Anglers were welcomed to Lake Eufaula by a major rain storm, which dirtied up a lot of the lake at the beginning of the week. Rasmussen made a concerted effort to scan almost the entirety of practice in cleaner water, trying to find as many sweet spots as possible so he didn’t run out of areas to fish in the tournament.
“I looked for as much stuff as I could. I probably laid down 400 icons (on my graph),” said Rasmussen, who notched an Opens victory on Alabama’s Wheeler Lake in 2023. “I always seem to run out of stuff halfway through Day 2. I pretty much had the attitude that I was going to find as much as I possibly could so I didn’t run out. And I didn’t. There’s still more that I didn’t even get to.”
Opening the tournament in second with 19-1, Rasmussen anchored a 24-7 Day 2 bag with a 7-9 largemouth, which was the Big Bass of the Tournament, and took an impressive lead into the final day.
The noted Wisconsin walleye guide turned bass pro caught the majority of his weight the first two days by targeting hard-bottom staging areas outside of spawning pockets. Those bass were located anywhere from 5 to 15 feet of water, and he slowly dragged a 1/2-ounce brown jig paired with a green pumpkin Rapala CrushCity Cleanup Craw to generate bites.

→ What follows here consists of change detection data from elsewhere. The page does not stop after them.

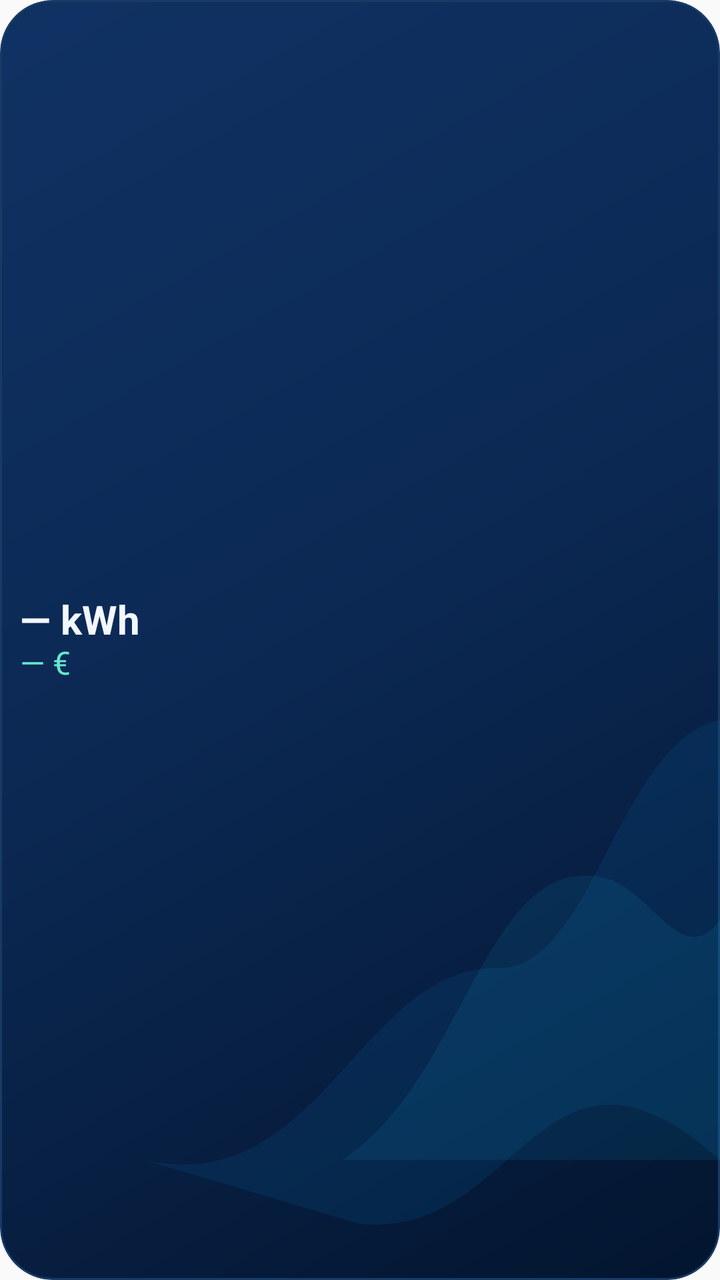
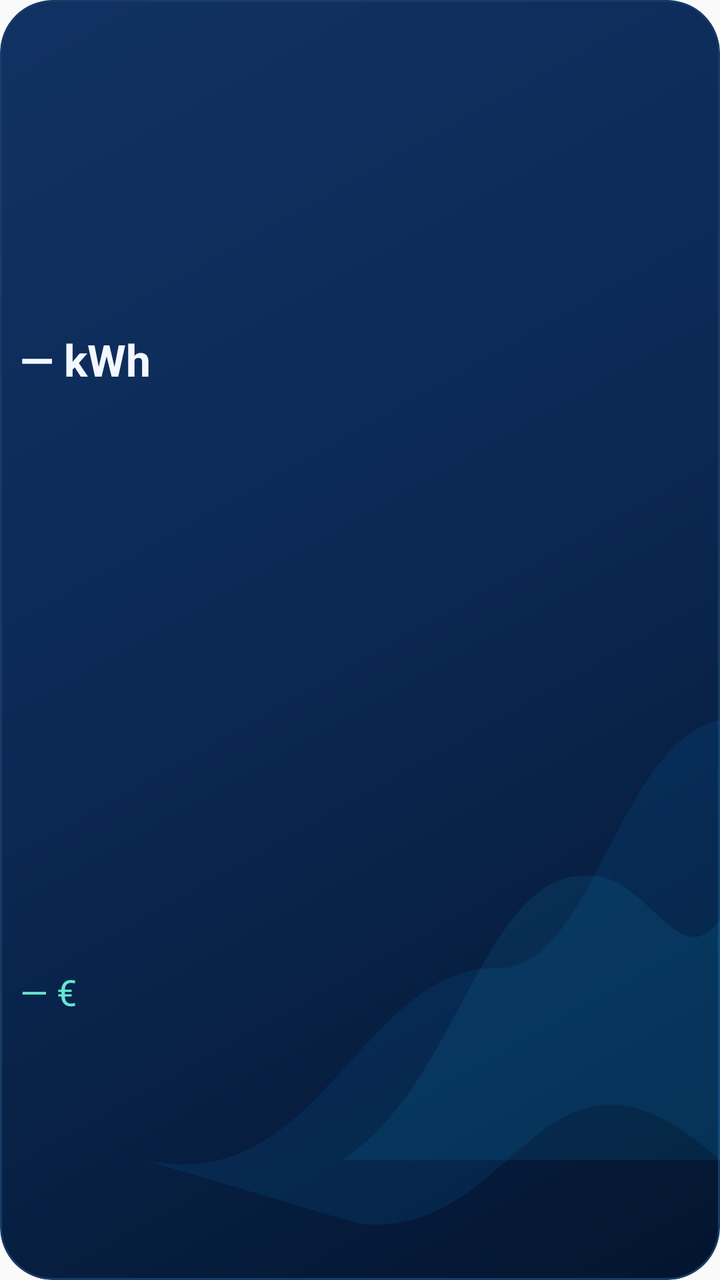

An Android layout rendered at two revisions. The XML below is the earlier revision; the diff shows what the commit changed to produce the second picture.
<!-- AndroidManifest.xml: application theme android:Theme.Material.Light.NoActionBar -->
<!-- res/layout/costoluce_widget_stats.xml -->
<?xml version="1.0" encoding="utf-8"?>
<LinearLayout xmlns:android="http://schemas.android.com/apk/res/android" android:id="@+id/widget_small_root" android:layout_width="match_parent" android:layout_height="match_parent" android:orientation="horizontal" android:gravity="center_vertical" android:background="@drawable/costoluce_widget_bg" android:clipToOutline="true" android:paddingLeft="10dp" android:paddingRight="10dp" android:paddingTop="4dp" android:paddingBottom="4dp">
  <LinearLayout android:layout_width="0dp" android:layout_weight="1" android:layout_height="match_parent" android:orientation="vertical" android:gravity="center_vertical">
  <TextView android:id="@+id/widget_small_kwh" android:layout_width="match_parent" android:layout_height="wrap_content" android:text="— kWh" android:textColor="#F3F7FF" android:textSize="20sp" android:textStyle="bold" android:includeFontPadding="false" android:maxLines="1" android:ellipsize="end" />
  <TextView android:id="@+id/widget_small_cost" android:layout_width="match_parent" android:layout_height="wrap_content" android:text="— €" android:textColor="#64E7CF" android:textSize="16sp" android:includeFontPadding="false" android:maxLines="1" android:ellipsize="end" />
  </LinearLayout>
  <TextView android:id="@+id/widget_small_refresh" android:layout_width="48dp" android:layout_height="48dp" android:layout_gravity="center_vertical" android:layout_marginLeft="4dp" android:gravity="center" android:background="@drawable/costoluce_widget_refresh_bg" android:text="↻" android:textColor="#F3F7FF" android:textSize="26sp" android:contentDescription="Aggiorna Enel in background" android:clickable="true" android:focusable="true" android:visibility="gone" />
</LinearLayout>
<!-- resources referenced by this layout -->
<resources>
  <!-- drawable costoluce_widget_bg (drawable) -->
  <layer-list xmlns:android="http://schemas.android.com/apk/res/android"><item><shape><gradient android:angle="135" android:startColor="#03152F" android:centerColor="#0B2852" android:endColor="#103264"/><corners android:radius="26dp"/><stroke android:width="1dp" android:color="#173B65"/></shape></item>
  <item><vector android:width="1dp" android:height="1dp" android:viewportWidth="400" android:viewportHeight="320"><path android:fillColor="#0A75BB" android:fillAlpha="0.14" android:pathData="M80,290 C180,300 200,240 280,242 C330,240 345,185 400,180 L400,290 C300,250 290,310 200,306 Z"/><path android:fillColor="#1498C8" android:fillAlpha="0.12" android:pathData="M190,290 C260,270 270,210 340,220 C365,225 380,242 400,230 L400,290 Z"/></vector></item></layer-list>
  <!-- drawable costoluce_widget_refresh_bg (drawable) -->
  <?xml version="1.0" encoding="utf-8"?>
  <shape xmlns:android="http://schemas.android.com/apk/res/android" android:shape="rectangle">
      <gradient android:angle="270" android:startColor="#265FAD" android:endColor="#173E79"/>
      <corners android:radius="15dp"/>
      <stroke android:width="1dp" android:color="#4C8DD8"/>
  </shape>
</resources>

<!-- the commit's change to res/layout/costoluce_widget_stats.xml (unified diff, before → after) -->
@@ -1,8 +1,8 @@
 <?xml version="1.0" encoding="utf-8"?>
 <LinearLayout xmlns:android="http://schemas.android.com/apk/res/android" android:id="@+id/widget_small_root" android:layout_width="match_parent" android:layout_height="match_parent" android:orientation="horizontal" android:gravity="center_vertical" android:background="@drawable/costoluce_widget_bg" android:clipToOutline="true" android:paddingLeft="10dp" android:paddingRight="10dp" android:paddingTop="4dp" android:paddingBottom="4dp">
   <LinearLayout android:layout_width="0dp" android:layout_weight="1" android:layout_height="match_parent" android:orientation="vertical" android:gravity="center_vertical">
-  <TextView android:id="@+id/widget_small_kwh" android:layout_width="match_parent" android:layout_height="wrap_content" android:text="— kWh" android:textColor="#F3F7FF" android:textSize="20sp" android:textStyle="bold" android:includeFontPadding="false" android:maxLines="1" android:ellipsize="end" />
-  <TextView android:id="@+id/widget_small_cost" android:layout_width="match_parent" android:layout_height="wrap_content" android:text="— €" android:textColor="#64E7CF" android:textSize="16sp" android:includeFontPadding="false" android:maxLines="1" android:ellipsize="end" />
+  <TextView android:id="@+id/widget_small_kwh" android:layout_width="match_parent" android:layout_height="0dp" android:layout_weight="0.56" android:gravity="center_vertical" android:text="— kWh" android:textColor="#F3F7FF" android:textSize="20sp" android:textStyle="bold" android:includeFontPadding="false" android:fontFamily="sans-serif" android:autoSizeTextType="uniform" android:autoSizeMinTextSize="8sp" android:autoSizeMaxTextSize="22sp" android:autoSizeStepGranularity="1sp" android:maxLines="1" android:ellipsize="end" />
+  <TextView android:id="@+id/widget_small_cost" android:layout_width="match_parent" android:layout_height="0dp" android:layout_weight="0.44" android:gravity="center_vertical" android:text="— €" android:textColor="#64E7CF" android:textSize="16sp" android:includeFontPadding="false" android:fontFamily="sans-serif" android:autoSizeTextType="uniform" android:autoSizeMinTextSize="8sp" android:autoSizeMaxTextSize="18sp" android:autoSizeStepGranularity="1sp" android:maxLines="1" android:ellipsize="end" />
   </LinearLayout>
   <TextView android:id="@+id/widget_small_refresh" android:layout_width="48dp" android:layout_height="48dp" android:layout_gravity="center_vertical" android:layout_marginLeft="4dp" android:gravity="center" android:background="@drawable/costoluce_widget_refresh_bg" android:text="↻" android:textColor="#F3F7FF" android:textSize="26sp" android:contentDescription="Aggiorna Enel in background" android:clickable="true" android:focusable="true" android:visibility="gone" />
 </LinearLayout>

“You had to keep contact with the bottom the whole time and fish it super slow,” he said.
On the final day, Rasmussen started in his primary area, only to find it did not reload with more bass. He caught one keeper from the area, but did not get another bite until he moved to the main lake around 10 a.m. There, he found a school of bass in 15 to 18 feet of water and dragged a 3/4-ounce jig with the Cleanup Craw.
“I stumbled on a school of bass that were up on a shellbar,” Rasmussen said. “I had 17 pounds in six casts. At the end of the day I pulled up on another shellbar and caught a 4-pounder. I felt OK after that.”
After barely sneaking into the Day 3 cut with bags of 12-9 and 13-15, Grover caught the biggest bag of the tournament on the final day — a 25-4 limit that was anchored by a 7-7 largemouth. Most of that bag was caught during the first two hours using a 1/2-ounce football jig with a Yamamoto Double-Tail Grub.
“Last night, I got to thinking about that particular area. It is the perfect wintertime spot. It is a lake ledge, but it has a really sharp drop at the bottom,” Grover said. “I just knew there were some better fish and if I got there first thing in the morning I would have a chance at catching a big bag. The water was cleaning up every day.”
Grover had that area, as well as his starting area on Day 1, to himself. Not only were there bass, but there were plenty of baitfish as well as crappie and other species. Slowing way down was the key to generating strikes.
“It was definitely a much better bite first thing in the morning. I would bring the jig over the ledge break and shake my rod and let the bait just sit there,” he explained. “It seemed like the longer I would do that, one would finally come pick it up. I think they were cruising along the ledge and when one came across my bait, they would go ahead and eat it.”